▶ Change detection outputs

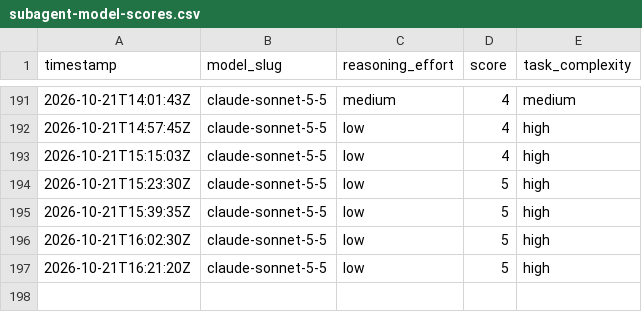
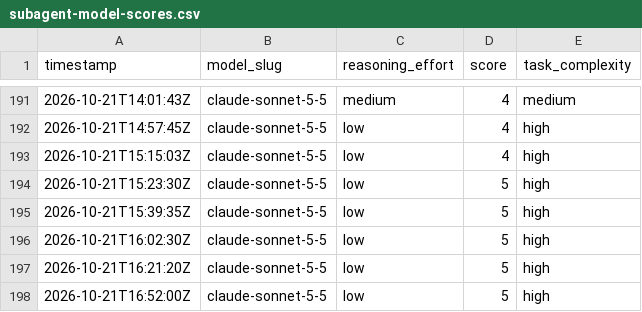
Before and after one commit to alo-labs/valuerank, a CSV file: subagent-model-scores.csv, drawn as a sheet; only a part is shown, gaps mark what is left out.

```diff
--- a/subagent-model-scores.csv
+++ b/subagent-model-scores.csv
@@ -197 +197,2 @@ timestamp,model_slug,reasoning_effort,score,task_complexity
 2026-10-21T16:21:20Z,claude-sonnet-5-5,low,5,high
+2026-10-21T16:52:00Z,claude-sonnet-5-5,low,5,high
```
Also changed, not shown: 13 other files.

▶ TASK INSTRUCTIONS
Reproduce the entries above word for word. Pictures stay out.

▶ RESULT OF THE EXERCISE
Before and after one commit to alo-labs/valuerank, a CSV file: subagent-model-scores.csv, drawn as a sheet; only a part is shown, gaps mark what is left out.

```diff
--- a/subagent-model-scores.csv
+++ b/subagent-model-scores.csv
@@ -197 +197,2 @@ timestamp,model_slug,reasoning_effort,score,task_complexity
 2026-10-21T16:21:20Z,claude-sonnet-5-5,low,5,high
+2026-10-21T16:52:00Z,claude-sonnet-5-5,low,5,high
```
Also changed, not shown: 13 other files.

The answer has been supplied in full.